Cook County hospitals cut overtime
Friday, July 01, 2005
by Jonathan Lipman
Understaffed Stroger Hospital and other Cook County health facilities will need less overtime this year than in previous years, health bureau chief Daniel Winship said Thursday.
Winship requested the county board move about $15 million to his overtime budget at the county's annual mid-year budget adjustment meeting Thursday. The money comes from unspent funds set aside to pay regular wages.
Overall, Winship said the county's health services will spend about $38 million in overtime this year, down from about $56 million last year.
Winship said it's a result of policies he and the county board have adopted to reduce overtime costs.
Winship must personally approve all overtime in advance. He said he's only allowed it mostly for nurses and pharmacy staff, which are hard hit because the county has been unable to hire enough people.
"Since we put our rules in place, we've clamped down significantly," Winship said.
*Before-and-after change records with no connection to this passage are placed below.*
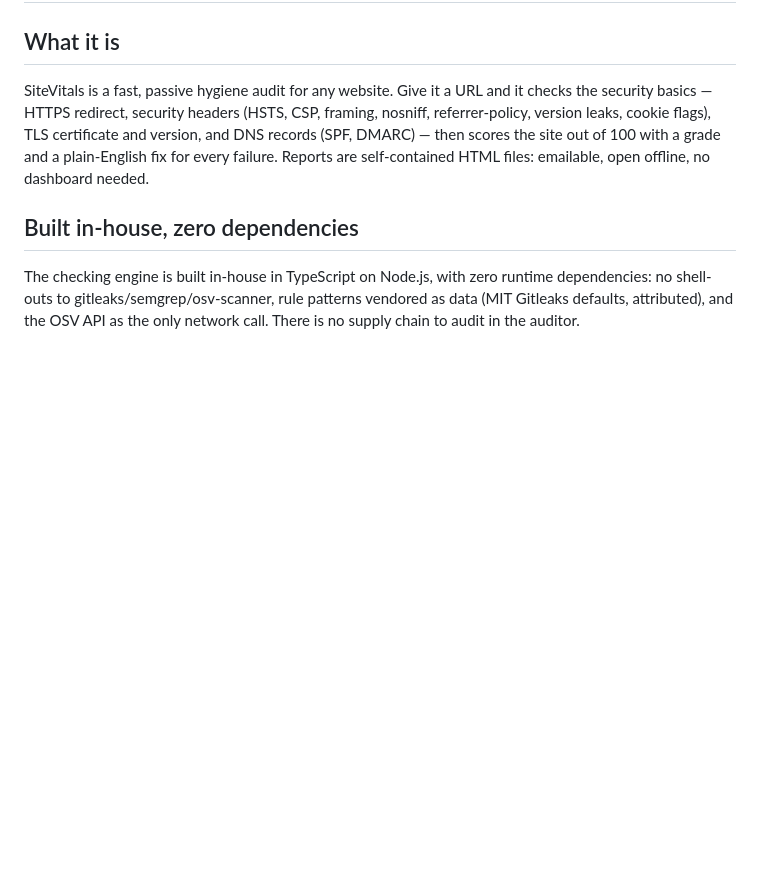
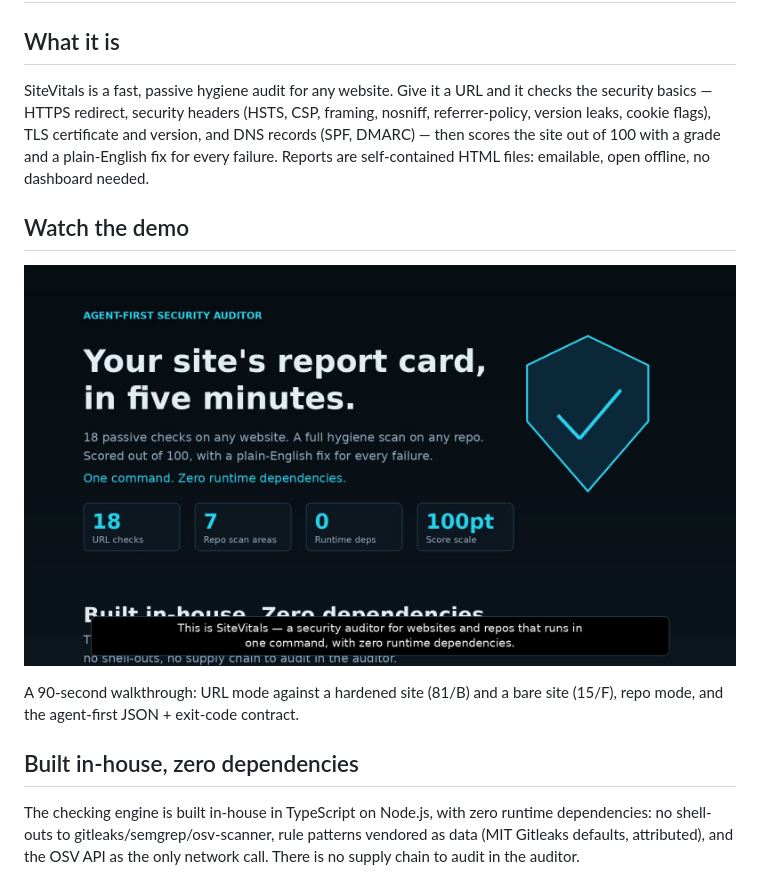
Before and after one commit to ApoorvRusia/sitevitals, a Markdown page: README.md, the part around the change. GitHub-like rendering; pictures changed too: docs/demo-poster.jpg (added); blank space fills up the shorter version.

Commit message:
Add demo video to README (1.6x cut, 86s)

```diff
--- a/README.md
+++ b/README.md
@@ -4,6 +4,12 @@
 
 SiteVitals is a fast, passive hygiene audit for any website. Give it a URL and it checks the security basics — HTTPS redirect, security headers (HSTS, CSP, framing, nosniff, referrer-policy, version leaks, cookie flags), TLS certificate and version, and DNS records (SPF, DMARC) — then scores the site out of 100 with a grade and a plain-English fix for every failure. Reports are self-contained HTML files: emailable, open offline, no dashboard needed.
 
+
+## Watch the demo
+
+[![Watch the SiteVitals demo](docs/demo-poster.jpg)](https://apoorvrusia.github.io/sitevitals/demo.mp4)
+
+A 90-second walkthrough: URL mode against a hardened site (81/B) and a bare site (15/F), repo mode, and the agent-first JSON + exit-code contract.
 
 ## Built in-house, zero dependencies
 
```
Also changed, not shown: 1 other file.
He said overtime spending is down about 20 percent so far this year.
Winship and budget director Donna Dunnings earned rare praise from administration critic Mike Quigley (D-Chicago), who has complained repeatedly about the budget adjustment process.
Winship acknowledged Thursday that in previous years the county has always budgeted more money than it expected to spend on wages. Although Winship said all positions included in the budget are needed, they are never all filled. Hundreds of positions are left vacant at Stroger Hospital every year.
Overtime is needed to pick up the slack, which is why the county moves millions into the overtime budget every year.
Quigley has called that dishonest budgeting, saying the number of employees actually needed is inflated while the amount of overtime needed is hidden.
But Winship said he's trying to "reduce that practice" of budgeting this year and eliminate it as he plans the 2006 budget.
"I want to thank you and the budget staff ... because the transfers are down," Quigley said. "You deserve a lot of credit."